* _Supplied material_
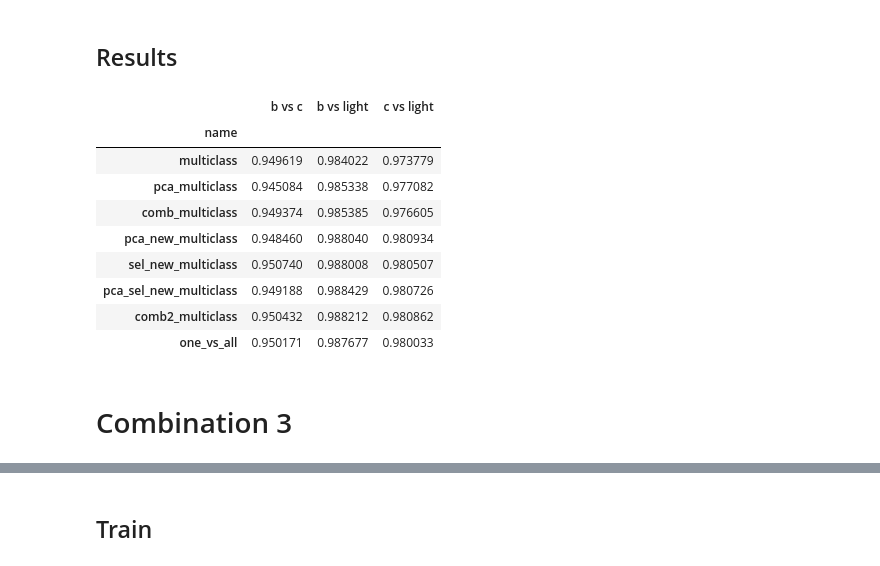
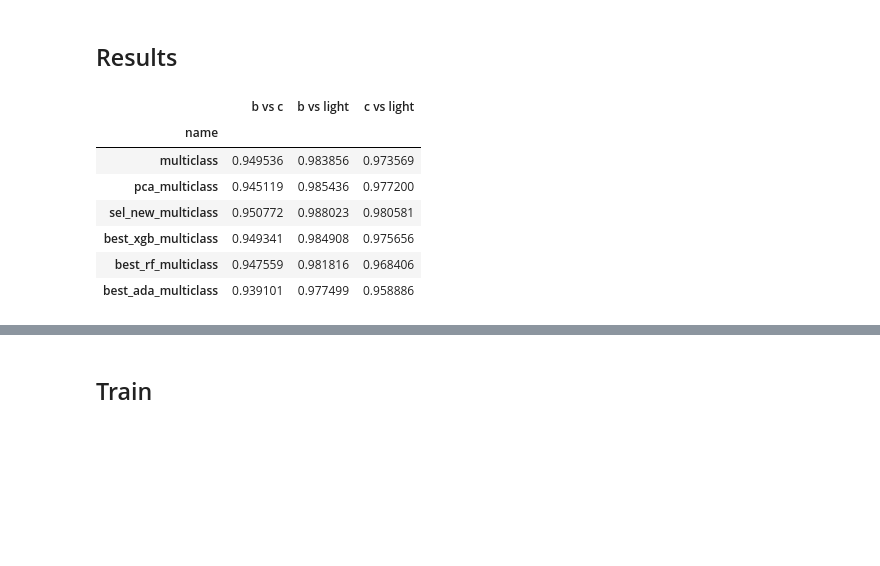
Before and after one commit to tlikhomanenko/jet_tagging_LHCb, a Jupyter notebook: jet-tagging.ipynb, the cells around one changed output, grey strips where cells are left out. Cells and saved outputs as stored; diff of their text form; code cells hidden in the pictures; blank space fills up the shorter version.

```diff
--- a/jet-tagging.ipynb
+++ b/jet-tagging.ipynb
@@ -543,0 +476,18 @@ light_vs_all_labels = (labels == 2) * 1
+# %%
+from sklearn.grid_search import GridSearchCV
+from rep.utils import train_test_split
+from sklearn.ensemble import AdaBoostClassifier
+from sklearn.tree import DecisionTreeClassifier
+
+train_train_data, test_data, train_labels, test_labels = train_test_split(train_data, labels, test_size=0.3)
+
+grid_param = {}
+grid_param['learning_rate'] = [0.1, 0.05, 0.01]
+grid_param['max_depth'] = [4, 8, 12, None]
+
+ada_base = AdaBoostClassifier(base_estimator=DecisionTreeClassifier(max_depth=8, max_features='auto', class_weight='balanced'),
+                             n_estimators=1000, learning_rate=0.01)
+
+grid_ada = GridSearchCV(estimator=ada_base, param_grid=grid_param, cv=2,
+                    scoring=MyMeanRocAucScorer(test_data, test_labels), n_jobs=8)
+grid_ada.fit(train_train_data, train_labels)
@@ -617,2 +500,8 @@ one_vs_all_probas = one_vs_all_probas/one_vs_all_probas.sum(axis=1, keepdims=Tru
+# %%
+ada_best = grid_ada.best_estimator_
+best_ada_multi_folding = FoldingClassifier(ada_best, n_folds=2, random_state=11)
+%time best_ada_multi_folding.fit(train_data, labels)
+# %%
+best_ada_multi_proba = best_ada_multi_folding.predict_proba(train_data)
 # %% [markdown]
 ## Results
@@ -621,25 +508,21 @@ one_vs_all_results = get_result(one_vs_all_probas, labels, "one_vs_all")
+# %%
+best_ada_multi_results = get_result(best_ada_multi_proba, labels, "best_ada_multiclass")
 # %%
 result = pandas.concat([multiclass_result,
                         pca_multiclass_result,
-                        comb_multiclass_result,
-                        pca_new_multi_results,
                         sel_new_multi_results,
-                        pca_sel_new_multi_results,
-                        comb2_multi_results,
-                        one_vs_all_results])
+                        best_xgb_multi_results,
+                        best_rf_multi_results,
+                        best_ada_multi_results])
 result.index = result['name']
 result = result.drop('name', axis=1)
 result
 # %% [output]
 |  | b vs c | b vs light | c vs light |
 | name |  |  |  |
-| multiclass | 0.949619 | 0.984022 | 0.973779 |
-| pca_multiclass | 0.945084 | 0.985338 | 0.977082 |
-| comb_multiclass | 0.949374 | 0.985385 | 0.976605 |
-| pca_new_multiclass | 0.948460 | 0.988040 | 0.980934 |
-| sel_new_multiclass | 0.950740 | 0.988008 | 0.980507 |
-| pca_sel_new_multiclass | 0.949188 | 0.988429 | 0.980726 |
-| comb2_multiclass | 0.950432 | 0.988212 | 0.980862 |
-| one_vs_all | 0.950171 | 0.987677 | 0.980033 |
+| multiclass | 0.949536 | 0.983856 | 0.973569 |
+| pca_multiclass | 0.945119 | 0.985436 | 0.977200 |
+| sel_new_multiclass | 0.950772 | 0.988023 | 0.980581 |
+| best_xgb_multiclass | 0.949341 | 0.984908 | 0.975656 |
+| best_rf_multiclass | 0.947559 | 0.981816 | 0.968406 |
+| best_ada_multiclass | 0.939101 | 0.977499 | 0.958886 |
-# %% [markdown]
-# Combination 3
```
Also changed, not shown: parts of 109 cells of this notebook.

* _What is needed_
Repeat each line of the records exactly. Do not include the pictures.

* _Your response_
Before and after one commit to tlikhomanenko/jet_tagging_LHCb, a Jupyter notebook: jet-tagging.ipynb, the cells around one changed output, grey strips where cells are left out. Cells and saved outputs as stored; diff of their text form; code cells hidden in the pictures; blank space fills up the shorter version.

```diff
--- a/jet-tagging.ipynb
+++ b/jet-tagging.ipynb
@@ -543,0 +476,18 @@ light_vs_all_labels = (labels == 2) * 1
+# %%
+from sklearn.grid_search import GridSearchCV
+from rep.utils import train_test_split
+from sklearn.ensemble import AdaBoostClassifier
+from sklearn.tree import DecisionTreeClassifier
+
+train_train_data, test_data, train_labels, test_labels = train_test_split(train_data, labels, test_size=0.3)
+
+grid_param = {}
+grid_param['learning_rate'] = [0.1, 0.05, 0.01]
+grid_param['max_depth'] = [4, 8, 12, None]
+
+ada_base = AdaBoostClassifier(base_estimator=DecisionTreeClassifier(max_depth=8, max_features='auto', class_weight='balanced'),
+                             n_estimators=1000, learning_rate=0.01)
+
+grid_ada = GridSearchCV(estimator=ada_base, param_grid=grid_param, cv=2,
+                    scoring=MyMeanRocAucScorer(test_data, test_labels), n_jobs=8)
+grid_ada.fit(train_train_data, train_labels)
@@ -617,2 +500,8 @@ one_vs_all_probas = one_vs_all_probas/one_vs_all_probas.sum(axis=1, keepdims=Tru
+# %%
+ada_best = grid_ada.best_estimator_
+best_ada_multi_folding = FoldingClassifier(ada_best, n_folds=2, random_state=11)
+%time best_ada_multi_folding.fit(train_data, labels)
+# %%
+best_ada_multi_proba = best_ada_multi_folding.predict_proba(train_data)
 # %% [markdown]
 ## Results
@@ -621,25 +508,21 @@ one_vs_all_results = get_result(one_vs_all_probas, labels, "one_vs_all")
+# %%
+best_ada_multi_results = get_result(best_ada_multi_proba, labels, "best_ada_multiclass")
 # %%
 result = pandas.concat([multiclass_result,
                         pca_multiclass_result,
-                        comb_multiclass_result,
-                        pca_new_multi_results,
                         sel_new_multi_results,
-                        pca_sel_new_multi_results,
-                        comb2_multi_results,
-                        one_vs_all_results])
+                        best_xgb_multi_results,
+                        best_rf_multi_results,
+                        best_ada_multi_results])
 result.index = result['name']
 result = result.drop('name', axis=1)
 result
 # %% [output]
 |  | b vs c | b vs light | c vs light |
 | name |  |  |  |
-| multiclass | 0.949619 | 0.984022 | 0.973779 |
-| pca_multiclass | 0.945084 | 0.985338 | 0.977082 |
-| comb_multiclass | 0.949374 | 0.985385 | 0.976605 |
-| pca_new_multiclass | 0.948460 | 0.988040 | 0.980934 |
-| sel_new_multiclass | 0.950740 | 0.988008 | 0.980507 |
-| pca_sel_new_multiclass | 0.949188 | 0.988429 | 0.980726 |
-| comb2_multiclass | 0.950432 | 0.988212 | 0.980862 |
-| one_vs_all | 0.950171 | 0.987677 | 0.980033 |
+| multiclass | 0.949536 | 0.983856 | 0.973569 |
+| pca_multiclass | 0.945119 | 0.985436 | 0.977200 |
+| sel_new_multiclass | 0.950772 | 0.988023 | 0.980581 |
+| best_xgb_multiclass | 0.949341 | 0.984908 | 0.975656 |
+| best_rf_multiclass | 0.947559 | 0.981816 | 0.968406 |
+| best_ada_multiclass | 0.939101 | 0.977499 | 0.958886 |
-# %% [markdown]
-# Combination 3
```
Also changed, not shown: parts of 109 cells of this notebook.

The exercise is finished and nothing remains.